Yet, the extent of music's reach does not lie solely within the realm of its own medium -- the films of Sled Island are just as musical as its bands.
Film has always been a growing part of Sled Island since the festival's inception six years ago.
"There has been a film element to Sled Island since 2007," explains Jeanette Burman, the film programmer for this year's festival. "However, it wasn't really formalized the way it is today, with the number of films and the type of films, until 2009."
Composed of seven feature-length films and two short-film showcases screened over three days, the film portion of Sled Island makes up a significant part of this year's festival. The films selected for screening were carefully chosen by the festival's programmers in order to ensure that they would appeal to Sled Island attendees.
"We were looking for films that would be pertinent and of interest to our audience," explains Burman. "So there are a lot of music-related documentaries and a lot of sound-related documentaries."
However, simply being centred around music is not enough to warrant a film's inclusion in Sled Island -- like the bands chosen to perform, the films screened at the festival have to showcase something out of the ordinary.
"We're interested in picking films that have a unique vision to them within the independent community," says Burman. "So not just straight ahead 'rockumentaries' that are sort of like Wikipedia pages, but rather documentaries with certain edges and themes to them rather than just 'this person did this at this time.' We definitely want a unique independent spirit that matches the rest of the festival."
Among the many alternative music documentaries being shown at the festival is She Said Boom: The Story of Fifth Column. Directed by Toronto filmmaker Kevin Hegge, the film tells the story of Fifth Column, an all-female art punk band that helped influence the queer art scene in the early '80s. Hegge, who is involved in Toronto's alternative and queer art scenes, wanted to create a film that combined his experiences with his love of art punk music.
"Having made some shorter works, I decided that I wanted to make a feature-length film," explains Hegge. "It would bring all of the experiences and connections that I had in my life together into one project."
Hegge explains that he chose to have the film centred on the members of Fifth Column because of his desire to tell a story that he feels should have already been told.
"Why hasn't someone made this already?" he says. "I work at a record store . . . and there are a lot of punk rockers buying all of this hardcore music, which all seems to follow this formula of having a bunch of angry white dudes from privileged backgrounds making pretty standard punk rock. I found the fanaticism around that sort of alienating, because I wondered why there wasn't more focus on the experimental punk rock that happened in the early '80s. So I wanted to make this project that showed this other story that involves people doing much more challenging work and creating a sort of cult legacy."
Hegge also feels that the all-female composition of the band, along with their involvement in the queer art scene, may have prevented Fifth Column from receiving the recognition they deserved.
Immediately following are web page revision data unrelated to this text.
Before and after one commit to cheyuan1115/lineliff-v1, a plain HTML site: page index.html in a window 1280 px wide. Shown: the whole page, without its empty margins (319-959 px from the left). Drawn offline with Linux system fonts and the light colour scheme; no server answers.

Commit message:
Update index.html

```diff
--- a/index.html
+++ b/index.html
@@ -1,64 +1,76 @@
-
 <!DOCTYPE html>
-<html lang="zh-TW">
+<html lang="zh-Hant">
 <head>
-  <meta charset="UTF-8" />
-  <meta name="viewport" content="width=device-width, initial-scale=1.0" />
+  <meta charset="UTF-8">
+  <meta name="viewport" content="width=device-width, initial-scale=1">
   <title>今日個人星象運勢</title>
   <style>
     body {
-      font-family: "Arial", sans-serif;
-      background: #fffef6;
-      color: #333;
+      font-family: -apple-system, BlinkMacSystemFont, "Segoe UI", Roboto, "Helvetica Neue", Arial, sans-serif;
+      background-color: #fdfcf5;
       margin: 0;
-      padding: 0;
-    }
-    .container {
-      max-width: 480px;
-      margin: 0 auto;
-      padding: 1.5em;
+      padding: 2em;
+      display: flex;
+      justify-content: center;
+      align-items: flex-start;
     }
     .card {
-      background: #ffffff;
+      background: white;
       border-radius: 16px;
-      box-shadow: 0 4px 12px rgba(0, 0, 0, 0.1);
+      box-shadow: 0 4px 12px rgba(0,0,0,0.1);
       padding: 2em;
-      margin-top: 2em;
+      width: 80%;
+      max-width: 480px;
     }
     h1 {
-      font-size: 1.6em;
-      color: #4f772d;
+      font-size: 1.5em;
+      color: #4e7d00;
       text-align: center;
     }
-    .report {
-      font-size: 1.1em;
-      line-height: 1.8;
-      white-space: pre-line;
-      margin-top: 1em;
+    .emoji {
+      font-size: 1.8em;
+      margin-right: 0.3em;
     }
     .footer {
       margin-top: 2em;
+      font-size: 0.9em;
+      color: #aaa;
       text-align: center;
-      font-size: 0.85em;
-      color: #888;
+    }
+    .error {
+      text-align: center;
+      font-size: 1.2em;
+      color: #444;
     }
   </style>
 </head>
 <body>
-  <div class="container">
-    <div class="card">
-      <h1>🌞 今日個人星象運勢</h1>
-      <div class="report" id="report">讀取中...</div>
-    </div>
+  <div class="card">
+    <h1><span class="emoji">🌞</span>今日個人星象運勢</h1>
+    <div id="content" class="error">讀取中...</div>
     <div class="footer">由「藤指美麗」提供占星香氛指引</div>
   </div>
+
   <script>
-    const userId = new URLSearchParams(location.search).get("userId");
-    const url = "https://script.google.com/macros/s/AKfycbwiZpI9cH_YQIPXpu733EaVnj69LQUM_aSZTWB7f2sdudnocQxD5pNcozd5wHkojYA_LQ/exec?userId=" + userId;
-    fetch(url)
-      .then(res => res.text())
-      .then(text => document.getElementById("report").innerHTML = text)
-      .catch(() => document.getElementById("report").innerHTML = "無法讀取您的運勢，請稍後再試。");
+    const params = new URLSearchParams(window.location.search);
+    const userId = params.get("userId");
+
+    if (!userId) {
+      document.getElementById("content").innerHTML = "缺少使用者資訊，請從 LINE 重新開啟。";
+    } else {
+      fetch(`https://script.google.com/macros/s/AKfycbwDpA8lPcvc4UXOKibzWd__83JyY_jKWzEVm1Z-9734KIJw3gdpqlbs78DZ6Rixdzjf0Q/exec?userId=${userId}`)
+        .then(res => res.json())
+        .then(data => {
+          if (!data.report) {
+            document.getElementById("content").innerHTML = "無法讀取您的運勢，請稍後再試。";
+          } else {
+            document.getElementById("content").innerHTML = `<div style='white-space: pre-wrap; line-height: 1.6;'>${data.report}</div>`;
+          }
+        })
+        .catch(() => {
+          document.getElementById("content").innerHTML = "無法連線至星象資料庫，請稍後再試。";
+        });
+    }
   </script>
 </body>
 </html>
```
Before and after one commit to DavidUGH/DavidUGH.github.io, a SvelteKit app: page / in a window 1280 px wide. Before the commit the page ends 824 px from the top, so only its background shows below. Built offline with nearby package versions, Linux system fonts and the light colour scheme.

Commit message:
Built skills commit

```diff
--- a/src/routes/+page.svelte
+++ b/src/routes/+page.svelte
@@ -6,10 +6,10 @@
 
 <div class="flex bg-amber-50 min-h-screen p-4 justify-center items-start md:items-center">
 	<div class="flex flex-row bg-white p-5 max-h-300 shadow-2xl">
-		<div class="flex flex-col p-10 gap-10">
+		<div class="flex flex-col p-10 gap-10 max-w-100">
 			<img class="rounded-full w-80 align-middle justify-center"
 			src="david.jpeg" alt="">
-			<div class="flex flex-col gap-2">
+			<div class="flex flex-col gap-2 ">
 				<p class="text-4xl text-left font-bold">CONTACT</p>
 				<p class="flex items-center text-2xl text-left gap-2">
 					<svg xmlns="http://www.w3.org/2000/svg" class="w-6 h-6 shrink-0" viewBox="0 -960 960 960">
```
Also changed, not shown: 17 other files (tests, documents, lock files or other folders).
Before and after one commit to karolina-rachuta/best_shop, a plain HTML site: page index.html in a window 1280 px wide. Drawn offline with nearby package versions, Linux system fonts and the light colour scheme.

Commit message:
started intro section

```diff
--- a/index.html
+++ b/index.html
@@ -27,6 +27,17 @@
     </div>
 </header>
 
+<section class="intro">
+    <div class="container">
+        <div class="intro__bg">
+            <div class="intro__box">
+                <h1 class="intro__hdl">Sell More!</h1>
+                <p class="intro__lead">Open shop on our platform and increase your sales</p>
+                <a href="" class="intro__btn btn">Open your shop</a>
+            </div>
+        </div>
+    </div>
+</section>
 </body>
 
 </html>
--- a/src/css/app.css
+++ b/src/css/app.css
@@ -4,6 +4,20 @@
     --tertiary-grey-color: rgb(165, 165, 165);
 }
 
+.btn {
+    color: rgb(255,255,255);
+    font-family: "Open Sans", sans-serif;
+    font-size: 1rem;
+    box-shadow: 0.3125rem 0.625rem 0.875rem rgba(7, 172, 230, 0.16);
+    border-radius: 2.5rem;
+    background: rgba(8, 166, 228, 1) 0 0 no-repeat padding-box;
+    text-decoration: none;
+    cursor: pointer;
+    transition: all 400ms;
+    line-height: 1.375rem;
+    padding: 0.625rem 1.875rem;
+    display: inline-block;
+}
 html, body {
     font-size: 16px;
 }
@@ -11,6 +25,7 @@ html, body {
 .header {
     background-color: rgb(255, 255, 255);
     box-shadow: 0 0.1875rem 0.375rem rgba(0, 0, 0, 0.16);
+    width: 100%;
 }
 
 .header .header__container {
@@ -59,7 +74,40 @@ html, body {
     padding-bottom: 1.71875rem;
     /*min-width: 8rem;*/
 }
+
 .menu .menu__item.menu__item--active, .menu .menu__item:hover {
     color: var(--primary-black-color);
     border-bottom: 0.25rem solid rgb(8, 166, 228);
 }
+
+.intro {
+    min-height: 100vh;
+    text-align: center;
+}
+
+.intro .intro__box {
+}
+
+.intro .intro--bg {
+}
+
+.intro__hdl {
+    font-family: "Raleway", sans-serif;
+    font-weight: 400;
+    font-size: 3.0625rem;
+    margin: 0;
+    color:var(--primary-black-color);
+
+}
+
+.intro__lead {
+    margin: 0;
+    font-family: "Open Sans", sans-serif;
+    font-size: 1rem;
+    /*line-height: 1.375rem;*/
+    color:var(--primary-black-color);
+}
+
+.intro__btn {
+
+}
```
"One has to wonder why the stories rooted in the work of women and queer people are often overlooked," says Hegge. "Oftentimes people in those groups tend to be doing work that is more challenging, and the more challenging the work, the smaller the audience typically is."
With his first feature-length documentary, Hegge is also aiming to challenge his audience, and hopes to reawaken the punk spirit lying dormant in younger generations.
"We tried to make it kind of inspiring and funny," says Hegge. "For younger people watching it, I would like it to sort of reinvigorate this idea that it is important to be critical of your surroundings and not just fall into a formula. In this Internet age it's easy to forget about subculture, and the work different types of people can do because it is all so flatlined."
She Said Boom: The Story of Fifth Column will be shown on June 19 at the Hifi Club, where the majority of the Sled Island film screenings will take place. Other screenings will take place at Cliff Bungalow-Mission Community Association, including the short film showcase and short film competition, both of which feature films by Calgarian artists.
With a diverse selection of challenging, off-beat films, Sled Island's film programming is sure to please both music and movie fans alike.